In his report, "Meeting the Challenge of a Fragmented Iraq: A Saudi Perspective," which was published this month by Georgetown University's Center for Strategic and International Studies, Obaid calls for the creation of a permanent border security committee to tackle cross-border issues between the kingdom and Iraq.
"One of the most critical tasks facing such a committee [is to strengthen] security on the Iraqi side of the border. It is in the interests of both Saudi Arabia and Iraq to confront challenges such as smuggling and terrorist infiltration that an insecure border presents," writes Obaid.
One of the kingdom's major concerns is that Iraq's sectarian violence may spill over and agitate tensions between Saudi Arabia's Sunni Muslims, a majority of the population, and its minority Shiite community. Adherents of two sects that split centuries ago, Sunnis and Shiites have a rocky history of coexistence in many countries.
In Saudi Arabia, King Abdullah has tried to ease tensions between the country's Sunnis and its Shiites, who are concentrated in its oil-rich eastern province. But Shiites are still often discriminated against in education and the job market and are regularly criticized by Salafist preachers - hard-line Sunnis - who claim that Shiites are not real Muslims.
"The Saudis are afraid of what may come out of Iraq in the future, because of the threat of Al Qaeda infiltrators and Shia [Shiite] fighters coming across the border," says Faris Bin Hizam, a Saudi journalist and specialist on Al Qaeda, in a phone interview from Dubai, U.A.E.
"The new wave of Shias coming out of Iran and Iraq are more dangerous than the Shias in 1979 during the Iranian Revolution that brought Khomeini to power.
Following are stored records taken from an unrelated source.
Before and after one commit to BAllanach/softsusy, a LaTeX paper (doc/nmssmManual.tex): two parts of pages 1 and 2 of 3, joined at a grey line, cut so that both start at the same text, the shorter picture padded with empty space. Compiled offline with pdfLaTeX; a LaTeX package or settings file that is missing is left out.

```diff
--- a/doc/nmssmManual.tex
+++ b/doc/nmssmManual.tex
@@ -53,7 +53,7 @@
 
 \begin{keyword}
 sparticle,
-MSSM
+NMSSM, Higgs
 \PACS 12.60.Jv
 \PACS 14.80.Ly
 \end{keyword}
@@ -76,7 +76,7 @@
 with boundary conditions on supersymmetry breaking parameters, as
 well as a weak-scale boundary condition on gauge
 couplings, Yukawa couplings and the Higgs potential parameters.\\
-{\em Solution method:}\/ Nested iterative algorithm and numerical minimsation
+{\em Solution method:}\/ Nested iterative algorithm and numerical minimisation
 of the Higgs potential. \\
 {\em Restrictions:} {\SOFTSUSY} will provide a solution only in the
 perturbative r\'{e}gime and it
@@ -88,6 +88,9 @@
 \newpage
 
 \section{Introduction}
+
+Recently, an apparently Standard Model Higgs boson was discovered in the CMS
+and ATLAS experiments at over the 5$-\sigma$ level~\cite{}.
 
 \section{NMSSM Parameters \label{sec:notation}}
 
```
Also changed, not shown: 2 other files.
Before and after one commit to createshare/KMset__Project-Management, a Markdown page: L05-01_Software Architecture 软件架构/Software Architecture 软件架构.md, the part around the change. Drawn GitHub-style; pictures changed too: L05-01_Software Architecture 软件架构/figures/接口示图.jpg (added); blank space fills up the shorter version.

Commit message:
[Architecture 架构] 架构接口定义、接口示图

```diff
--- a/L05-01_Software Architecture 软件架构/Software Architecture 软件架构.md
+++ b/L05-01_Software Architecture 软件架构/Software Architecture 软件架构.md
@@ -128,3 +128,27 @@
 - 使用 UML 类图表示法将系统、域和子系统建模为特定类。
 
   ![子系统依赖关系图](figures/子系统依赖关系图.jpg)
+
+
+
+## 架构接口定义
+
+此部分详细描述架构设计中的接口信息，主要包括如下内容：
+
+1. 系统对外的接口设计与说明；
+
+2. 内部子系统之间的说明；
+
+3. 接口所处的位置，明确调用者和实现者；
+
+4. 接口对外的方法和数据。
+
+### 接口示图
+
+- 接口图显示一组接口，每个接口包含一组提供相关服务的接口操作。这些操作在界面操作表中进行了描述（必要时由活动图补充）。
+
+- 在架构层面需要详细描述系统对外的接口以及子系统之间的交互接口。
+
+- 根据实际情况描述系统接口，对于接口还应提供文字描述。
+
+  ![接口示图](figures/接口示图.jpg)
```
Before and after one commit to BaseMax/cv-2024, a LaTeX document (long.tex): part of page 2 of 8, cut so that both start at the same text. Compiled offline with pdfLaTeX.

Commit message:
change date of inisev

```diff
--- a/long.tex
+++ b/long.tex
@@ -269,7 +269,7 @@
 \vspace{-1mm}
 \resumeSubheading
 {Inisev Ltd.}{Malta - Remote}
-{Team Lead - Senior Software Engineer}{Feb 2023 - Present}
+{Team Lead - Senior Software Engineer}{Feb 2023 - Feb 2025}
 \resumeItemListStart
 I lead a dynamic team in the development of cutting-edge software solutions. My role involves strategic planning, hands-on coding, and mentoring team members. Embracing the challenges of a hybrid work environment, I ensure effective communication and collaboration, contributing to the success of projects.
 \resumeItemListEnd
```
Then, there was Saddam Hussein to oppose them. Now, he isn't in power anymore," explains Mr. Bin Hizam. "I see a very difficult future for the whole region as it's not only Saudi Arabia that fears a Shia uprising, but other Gulf countries, Jordan, and Egypt as well."
But it is not only on the Iraqi border that Saudi Arabia feels threatened. Its 900-mileborder with Yemen has long been a transit point for smugglers of weapons and drugs, and terrorists sneaking into the country. Running through mountains in the west into Saudi Arabia's barren Empty Quarter in the east, the border with Yemen has been difficult to patrol and impossible to seal off completely. Smugglers have even reportedly trained goods-laden mules to avoid Saudi border guards.
In an attempt to control the border, Saudi Arabia began building a fence but was forced to freeze the project in 2004 after strong protests from the Yemeni government.
"The Saudi government has a habit of overspending on security, and the Yemeni fence project will cost upwards of over $10 billion once it is finished," says Ali al-Ahmad, director of the Institute for Gulf Affairs, a Saudi opposition think tank in Washington. In an e-mail exchange, Mr. Ahmad contends that the security fence along the Yemeni border has failed to stop weapons, drugs, terrorists, and illegal workers from "flooding" into the kingdom.
Ahmad believes that the Yemeni border poses a greater risk than the Iraqi border, in part because Yemen is a key weapons source for Al Qaeda operatives in Saudi Arabia. The sparsely populated border with Iraq is also easier to protect, he says, lending itself to electronic and visual surveillance methods, which are cheaper than a new fence.
Bin Hizam agrees with Ahmad, saying the length of the Iraqi border makes building an electrified fence along the entire length of it economically unviable. But Western security and construction firms are reportedly standing ready.
"A consortium of British, French, and American firms are interested in bidding for a contract to improve border security," the European diplomat confirmed.